Interview: Lepers TV's Chad Elvins Makes a Documentary on Skarekrau Radio, Sees More Male Nudity Than He Probably Ever Needed To
In the late '90s and early '00s, Chad Elvins ran Lepers TV, the local-access show which filmed tons and tons of St. Louis concerts. (Some of the national bands they filmed: Deftones, Far, Helmet, Clutch, Faith No More, Mr. Bungle, Incubus, System of a Down, Man-or-Astroman, Jesus Lizard, Queens of the Stone Age, Tortoise, Trail of the Dead, Melvins, SOD, Peelander-Z, The Dillinger Escape Plan and Ween. Whew.) Only some of this footage has surfaced on YouTube -- although the good news is, more of it might see the light of day soon. "I gut rehabbed my house slowly over the past few years and the tapes have been in the basement boxed up," Elvins says. "I unearthed them this winter and the plan is to have them on a website -- kind of like virtual library, sometime this year."

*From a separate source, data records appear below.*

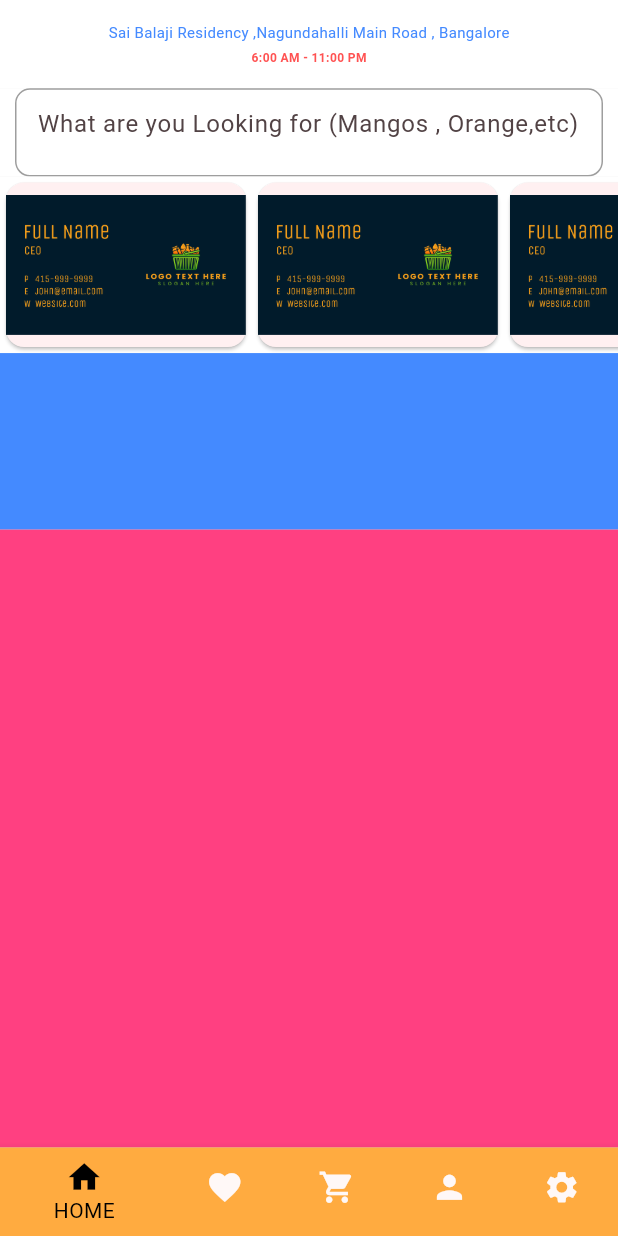
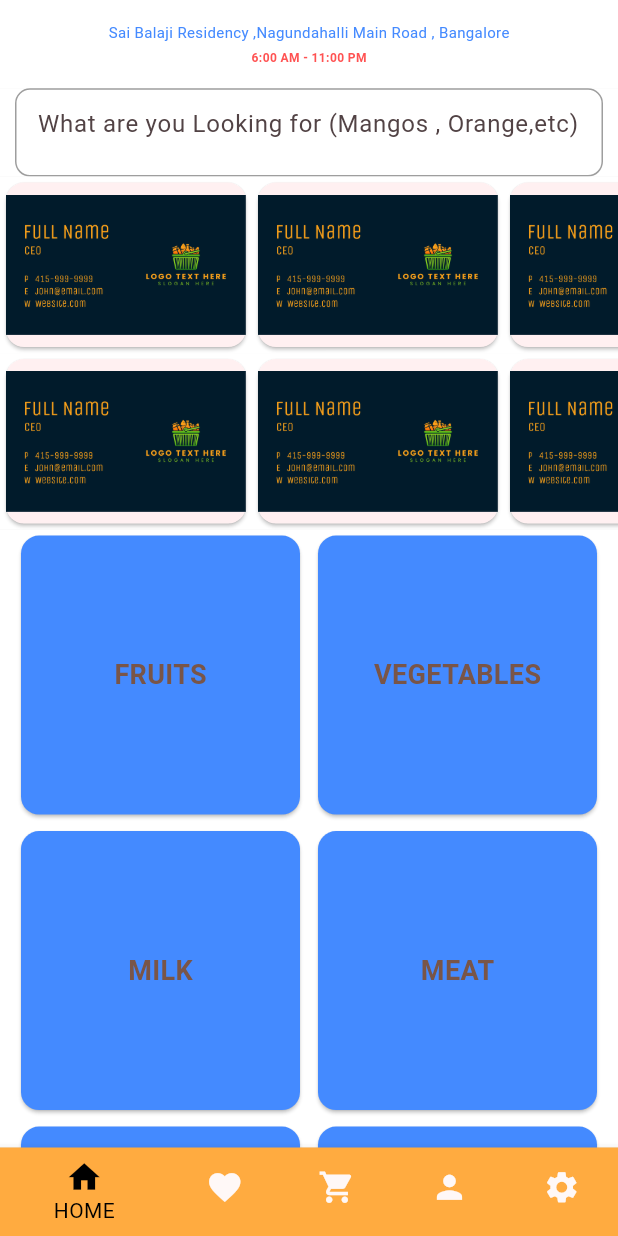
Before and after one commit to ManikantaFlutterApps/mkrsupermarket, a Flutter app: the DashBoardScreen screen opened directly, on a phone screen of 412 x 824 dp. Run offline on Flutter 3.47's test engine with Material 3 defaults, Android fonts, the phone set to English and light mode, and no system bars; our stand-ins replace introduction_screen; missing offline and left inert: dart:ffi.

Commit message:
Home Screen

```diff
--- /dev/null
+++ b/lib/Models/Category.dart
@@ -0,0 +1,11 @@
+class Category {
+  final String categoryID;
+  final String categoryName;
+
+
+  Category({
+    required this.categoryID,
+    required this.categoryName,
+
+  });
+}
--- a/lib/Screens/HomeScreen.dart
+++ b/lib/Screens/HomeScreen.dart
@@ -1,4 +1,8 @@
+
 import 'package:flutter/material.dart';
+import 'package:mkrsupermarket/Models/Category.dart';
+
+import 'CategoryDetailedScreen.dart';
 
 class HomeScreen extends StatefulWidget {
   const HomeScreen({super.key});
@@ -8,8 +12,16 @@ class HomeScreen extends StatefulWidget {
 }
 
 class _HomeScreenState extends State<HomeScreen> {
+  TextEditingController searchController = TextEditingController();
 
-  TextEditingController searchController = TextEditingController();
+  List<Category> categoryList = [
+    Category(categoryID: "1001", categoryName: "FRUITS"),
+    Category(categoryID: "1002", categoryName: "VEGETABLES"),
+    Category(categoryID: "1003", categoryName: "MILK"),
+    Category(categoryID: "1004", categoryName: "MEAT"),
+    Category(categoryID: "1005", categoryName: "SNACKS"),
+    Category(categoryID: "1006", categoryName: "RICE"),
+  ];
 
   @override
   Widget build(BuildContext context) {
@@ -26,45 +38,53 @@ class _HomeScreenState extends State<HomeScreen> {
                 child: const Column(
                   mainAxisAlignment: MainAxisAlignment.center,
                   children: [
-                    Text("Sai Balaji Residency ,Nagundahalli Main Road , Bangalore",style: TextStyle(fontSize: 10,color: Colors.blueAccent,fontWeight: FontWeight.normal),),
-
-                    SizedBox(height: 5,),
-
-                    Text("6:00 AM - 11:00 PM",style: TextStyle(fontSize: 8,color: Colors.redAccent,fontWeight: FontWeight.bold),),
-
+                    Text(
+                      "Sai Balaji Residency ,Nagundahalli Main Road , Bangalore",
+                      style: TextStyle(
+                          fontSize: 10,
+                          color: Colors.blueAccent,
+                          fontWeight: FontWeight.normal),
+                    ),
+                    SizedBox(
+                      height: 5,
+                    ),
+                    Text(
+                      "6:00 AM - 11:00 PM",
+                      style: TextStyle(
+                          fontSize: 8,
+                          color: Colors.redAccent,
+                          fontWeight: FontWeight.bold),
+                    ),
                   ],
                 ),
               ),
             ),
-
             Expanded(
               flex: 1,
               child: Container(
                 color: Colors.white,
                 width: double.infinity,
-                child:  Card(
+                child: Card(
                   elevation: 0,
-                  margin: const EdgeInsets.only(left: 10,right: 10),
+                  margin: const EdgeInsets.only(left: 10, right: 10),
                   shape: RoundedRectangleBorder(
                     side: const BorderSide(color: Colors.grey, width: 1),
                     borderRadius: BorderRadius.circular(10),
                   ),
                   color: Colors.transparent,
                   child: Padding(
-                    padding: const EdgeInsets.only(left: 15,right: 15),
+                    padding: const EdgeInsets.only(left: 15, right: 15),
                     child: TextField(
                       controller: searchController,
                       decoration: const InputDecoration(
                           border: InputBorder.none,
-                        hintText: "What are you Looking for (Mangos , Orange,etc)"
-                      ),
-
+                          hintText:
+                              "What are you Looking for (Mangos , Orange,etc)"),
                     ),
                   ),
                 ),
               ),
             ),
-
             Expanded(
               flex: 2,
               child: Container(
@@ -72,21 +92,19 @@ class _HomeScreenState extends State<HomeScreen> {
                 child: productsCard(),
               ),
             ),
-
             Expanded(
                 flex: 2,
                 child: Container(
-                color: Colors.blueAccent,
-              ),
-            ),
-
+                  color: Colors.white,
+                  child: advertismentCard(),
+                )),
             Expanded(
               flex: 7,
               child: Container(
-                color: Colors.pinkAccent,
+                color: Colors.white,
+                child: categoryLayout(categoryList,context),
               ),
             ),
-
           ],
         ),
       ),
@@ -100,8 +118,7 @@ Widget productsCard() {
       child: ListView.builder(
         scrollDirection: Axis.horizontal,
         itemCount: 10,
-        itemBuilder: (BuildContext context, int i) =>
-            Card(
+        itemBuilder: (BuildContext context, int i) => Card(
           child: SizedBox(
             width: 160.0,
             child: Column(
@@ -112,6 +129,59 @@ Widget productsCard() {
             ),
           ),
         ),
-      )
+      ));
+}
+
+Widget advertismentCard() {
+  return SizedBox(
+      height: 200.0,
+      child: ListView.builder(
+        scrollDirection: Axis.horizontal,
+        itemCount: 10,
+        itemBuilder: (BuildContext context, int i) => Card(
+          child: SizedBox(
+            width: 160.0,
+            child: Column(
+              mainAxisAlignment: MainAxisAlignment.spaceEvenly,
+              children: <Widget>[
+                Image.asset('lib/images/g_image_one.png'),
+              ],
+            ),
+          ),
+        ),
+      ));
+}
+
+Widget categoryLayout(List<Category> categoryList, BuildContext context) {
+  return Container(
+    margin: EdgeInsets.only(left: 10,right: 10),
+    child: GridView.count(
+        crossAxisCount: 2,
+        crossAxisSpacing: 4.0,
+        mainAxisSpacing: 3.0,
+        children: List.generate(
+          categoryList.length,
+          (index) {
+            return Center(
+              child: GestureDetector(
+                onTap: (){
+                  Navigator.push(
+                      context,
+                      MaterialPageRoute(
+                        builder: (context) => CategoryDetailedScreen(category: categoryList[index],),
+                      ));
+
+                },
+                child: Card(
+                  color: Colors.blueAccent,
+                  child: Center(
+                    child: Text(categoryList[index].categoryName,style: TextStyle(color: Colors.brown,fontWeight: FontWeight.bold,fontSize: 18),),
+                  ),
+
+                ),
+              ),
+            );
+          },
+        )),
   );
 }
```
Also changed, not shown: lib/Screens/CategoryDetailedScreen.dart (added, +30 -0 lines), lib/Screens/SettingScreen.dart (+31 -1 lines). Lines whose indentation alone changed are shown as unchanged.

Although Lepers TV ended in 2004, Elvin's kept busy in the last five years filming a documentary on local uncategorizable, lovable weirdos Skarekrau Radio. (This is the second such documentary on the band: Naugacide was released in 2005.) Tonight, he's filming the last footage he needs, at a free show at Pop's. The south St. Louis supergroup Nebula Funk Orchestra -- the newly anointed subject of his next documentary -- is also performing. Doors are at 8 p.m., and it's all-ages. Elvins graciously answered some questions about the film.
You've been working on a movie about Skarekrau Radio for five years. What prompted you to do this in the first place? Why did you decide to do a documentary on them?
Chad Elvins: I met them through Chan Mandolin, who helped me rehab my house and was a member of SKR. He invited me out on an East coast tour, or as they call them, Warning Orbs. The more I hung out with them, the less secretive they got and they started inviting me to their rituals and just random weird shit they do. I didn't know half the time what I was filming, but I found it interesting, especially for something happening in the local music scene.
I imagine after five years you have a ton of footage. Describe what the movie is going to be like -- what's the premise? Who have you interviewed for it?
This really documents a chapter of Skarekrau Radio's history and is narrated by me and alter egos of myself. I became obsessed with Kricket Greene (singer of SKR) and film the last days of her being in the band and Jason Wallace Triefenbach (local artist) and his wife taking over the singing duties. The show on Wednesday will be the final filming I need of the new line up of singers to show the transgression from JWT.
What about SKR makes them a good documentary subject?
The last time I saw them a member got naked and started humping tables in Mangia then got in a fight with another member. You never know what you'll get at a SKR show.
What's the most insane/ridiculous footage you've shot so far? Anything stand out?
I filmed so much male nudity that it could turn into one of those drinking games every time you see a wiener in this film. The best was a naked guy crawling into a sewer hole near the abandon Carondelet Coke Plant.
When can we expect the documentary to be finished? Will you be premiering it anywhere/shopping it to festivals/releasing it yourself? Does it have a name?
It's called A Time in Tempora (they're from Tempora, Illinois) and I plan on showing it here in St. Louis first. It's very low-brow so it'll be nice if underground film festivals play it.
Tell us about Nebula Funk Orchestra. Why did you choose to start doing a documentary on them?
Nebula Funk Orchestra is made up of a lot of people from south St. Louis bands and they are the best party band around, hands down. They have this beach theme to their shows and Wednesday will be over-the-top with this theme.
Anything else you want to add?
This show is a one time thing and I doubt you'll ever see NFO and SKR play a show like this again -- especially at Pops!